Scan the data below and copy each line where "function" occurs.

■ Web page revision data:
──────

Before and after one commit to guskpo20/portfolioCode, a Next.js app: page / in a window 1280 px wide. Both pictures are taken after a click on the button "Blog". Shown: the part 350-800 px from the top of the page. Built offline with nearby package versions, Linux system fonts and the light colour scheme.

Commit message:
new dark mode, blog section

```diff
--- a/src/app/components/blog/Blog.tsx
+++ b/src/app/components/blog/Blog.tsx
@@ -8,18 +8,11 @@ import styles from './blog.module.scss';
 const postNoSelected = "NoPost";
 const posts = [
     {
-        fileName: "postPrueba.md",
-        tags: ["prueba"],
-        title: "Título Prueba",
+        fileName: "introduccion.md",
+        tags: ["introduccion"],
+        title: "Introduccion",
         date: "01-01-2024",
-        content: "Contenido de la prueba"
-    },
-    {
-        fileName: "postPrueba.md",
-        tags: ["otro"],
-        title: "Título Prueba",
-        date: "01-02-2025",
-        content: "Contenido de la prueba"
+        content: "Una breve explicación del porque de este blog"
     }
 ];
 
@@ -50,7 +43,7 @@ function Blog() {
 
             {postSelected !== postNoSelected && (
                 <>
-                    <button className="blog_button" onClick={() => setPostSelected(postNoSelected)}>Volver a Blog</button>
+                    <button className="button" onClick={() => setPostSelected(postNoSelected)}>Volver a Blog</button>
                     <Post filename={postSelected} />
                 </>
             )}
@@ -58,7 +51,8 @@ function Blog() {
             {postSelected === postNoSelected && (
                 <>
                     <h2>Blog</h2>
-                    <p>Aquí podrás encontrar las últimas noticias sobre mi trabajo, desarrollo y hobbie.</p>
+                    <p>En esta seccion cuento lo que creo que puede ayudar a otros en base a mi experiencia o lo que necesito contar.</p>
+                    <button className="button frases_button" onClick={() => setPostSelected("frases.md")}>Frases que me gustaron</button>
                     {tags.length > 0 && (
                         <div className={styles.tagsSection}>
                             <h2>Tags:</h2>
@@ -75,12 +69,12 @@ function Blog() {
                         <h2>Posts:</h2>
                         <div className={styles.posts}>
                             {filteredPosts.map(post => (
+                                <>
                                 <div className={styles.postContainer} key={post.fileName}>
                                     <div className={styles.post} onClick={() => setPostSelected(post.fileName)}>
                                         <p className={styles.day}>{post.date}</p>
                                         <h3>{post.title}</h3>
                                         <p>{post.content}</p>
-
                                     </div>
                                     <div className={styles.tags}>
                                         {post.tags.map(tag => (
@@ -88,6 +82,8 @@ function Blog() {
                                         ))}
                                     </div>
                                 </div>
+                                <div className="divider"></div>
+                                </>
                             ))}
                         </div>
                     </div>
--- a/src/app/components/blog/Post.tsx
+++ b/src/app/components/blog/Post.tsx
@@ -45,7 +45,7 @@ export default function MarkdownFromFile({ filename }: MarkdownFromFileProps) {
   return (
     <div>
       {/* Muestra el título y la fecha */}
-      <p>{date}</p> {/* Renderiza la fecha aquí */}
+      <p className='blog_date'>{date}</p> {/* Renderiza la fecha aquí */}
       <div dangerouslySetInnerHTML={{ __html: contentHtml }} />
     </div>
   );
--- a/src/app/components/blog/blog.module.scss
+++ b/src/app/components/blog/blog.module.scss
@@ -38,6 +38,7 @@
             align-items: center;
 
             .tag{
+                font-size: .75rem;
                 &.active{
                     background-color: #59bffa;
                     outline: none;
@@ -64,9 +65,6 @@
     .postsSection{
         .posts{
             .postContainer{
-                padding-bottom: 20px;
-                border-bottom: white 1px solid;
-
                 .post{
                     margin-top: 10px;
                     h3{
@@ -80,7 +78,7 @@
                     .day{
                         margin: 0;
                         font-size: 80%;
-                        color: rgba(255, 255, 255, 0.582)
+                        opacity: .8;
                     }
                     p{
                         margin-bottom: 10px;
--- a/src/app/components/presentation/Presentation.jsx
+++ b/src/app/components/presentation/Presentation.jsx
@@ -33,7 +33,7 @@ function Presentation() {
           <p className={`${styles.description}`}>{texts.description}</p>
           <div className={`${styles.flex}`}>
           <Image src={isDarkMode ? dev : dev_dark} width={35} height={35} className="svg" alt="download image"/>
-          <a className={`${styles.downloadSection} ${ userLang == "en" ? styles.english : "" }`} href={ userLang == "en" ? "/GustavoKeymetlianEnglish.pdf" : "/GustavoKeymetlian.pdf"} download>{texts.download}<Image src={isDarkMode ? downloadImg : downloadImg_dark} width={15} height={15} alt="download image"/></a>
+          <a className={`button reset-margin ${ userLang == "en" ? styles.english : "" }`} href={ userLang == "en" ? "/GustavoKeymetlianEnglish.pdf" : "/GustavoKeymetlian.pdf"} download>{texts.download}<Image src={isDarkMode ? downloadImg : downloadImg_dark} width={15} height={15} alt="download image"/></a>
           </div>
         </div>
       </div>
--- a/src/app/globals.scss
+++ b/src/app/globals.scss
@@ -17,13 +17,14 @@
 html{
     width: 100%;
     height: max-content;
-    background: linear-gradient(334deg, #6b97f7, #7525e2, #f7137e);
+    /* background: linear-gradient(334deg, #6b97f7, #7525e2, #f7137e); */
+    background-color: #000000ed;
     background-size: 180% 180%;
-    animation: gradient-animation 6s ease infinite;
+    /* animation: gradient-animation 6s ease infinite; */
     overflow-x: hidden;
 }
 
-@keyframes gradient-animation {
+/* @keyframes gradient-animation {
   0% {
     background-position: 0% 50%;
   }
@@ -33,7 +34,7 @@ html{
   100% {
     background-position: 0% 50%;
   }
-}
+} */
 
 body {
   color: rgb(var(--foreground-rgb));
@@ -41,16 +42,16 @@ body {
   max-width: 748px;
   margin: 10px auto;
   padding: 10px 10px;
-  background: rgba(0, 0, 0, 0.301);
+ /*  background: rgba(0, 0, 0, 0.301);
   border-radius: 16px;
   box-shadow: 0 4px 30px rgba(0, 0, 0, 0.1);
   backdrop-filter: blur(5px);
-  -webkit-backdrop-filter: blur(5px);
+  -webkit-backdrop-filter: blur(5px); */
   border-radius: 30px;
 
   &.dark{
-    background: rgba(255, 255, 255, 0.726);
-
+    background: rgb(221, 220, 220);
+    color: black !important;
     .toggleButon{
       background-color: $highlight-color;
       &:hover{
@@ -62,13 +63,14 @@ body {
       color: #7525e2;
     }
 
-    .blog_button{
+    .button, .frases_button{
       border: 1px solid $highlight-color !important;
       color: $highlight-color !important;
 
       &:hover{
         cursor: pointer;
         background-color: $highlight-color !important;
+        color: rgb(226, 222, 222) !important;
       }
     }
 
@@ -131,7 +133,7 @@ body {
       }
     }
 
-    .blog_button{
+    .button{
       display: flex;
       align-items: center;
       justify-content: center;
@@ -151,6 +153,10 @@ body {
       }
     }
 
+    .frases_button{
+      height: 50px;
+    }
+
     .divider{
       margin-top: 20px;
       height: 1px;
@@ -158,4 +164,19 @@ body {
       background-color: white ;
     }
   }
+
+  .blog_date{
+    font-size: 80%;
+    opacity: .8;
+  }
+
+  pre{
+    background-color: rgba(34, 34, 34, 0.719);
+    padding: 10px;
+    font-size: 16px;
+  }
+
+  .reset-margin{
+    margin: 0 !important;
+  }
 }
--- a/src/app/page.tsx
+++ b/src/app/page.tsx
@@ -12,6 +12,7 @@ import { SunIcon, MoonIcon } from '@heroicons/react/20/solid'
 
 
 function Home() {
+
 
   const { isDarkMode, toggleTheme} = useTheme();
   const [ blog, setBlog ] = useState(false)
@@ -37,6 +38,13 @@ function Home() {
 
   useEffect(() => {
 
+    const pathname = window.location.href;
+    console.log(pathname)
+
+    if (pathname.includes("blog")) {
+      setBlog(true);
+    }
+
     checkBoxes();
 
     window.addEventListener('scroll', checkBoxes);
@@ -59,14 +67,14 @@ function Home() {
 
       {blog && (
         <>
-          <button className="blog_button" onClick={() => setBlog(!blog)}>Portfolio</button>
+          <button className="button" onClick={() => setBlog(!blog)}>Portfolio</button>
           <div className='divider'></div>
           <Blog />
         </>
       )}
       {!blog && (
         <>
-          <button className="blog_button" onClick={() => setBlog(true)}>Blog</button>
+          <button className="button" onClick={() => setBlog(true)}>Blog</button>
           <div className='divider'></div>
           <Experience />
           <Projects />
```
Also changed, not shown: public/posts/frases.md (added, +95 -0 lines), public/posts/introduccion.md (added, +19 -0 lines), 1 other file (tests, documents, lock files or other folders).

──────

■ Answer to this task:
@@ -50,7 +43,7 @@ function Blog() {
@@ -58,7 +51,8 @@ function Blog() {
@@ -75,12 +69,12 @@ function Blog() {
@@ -88,6 +82,8 @@ function Blog() {
@@ -45,7 +45,7 @@ export default function MarkdownFromFile({ filename }: MarkdownFromFileProps) {
@@ -33,7 +33,7 @@ function Presentation() {
 function Home() {
@@ -37,6 +38,13 @@ function Home() {
@@ -59,14 +67,14 @@ function Home() {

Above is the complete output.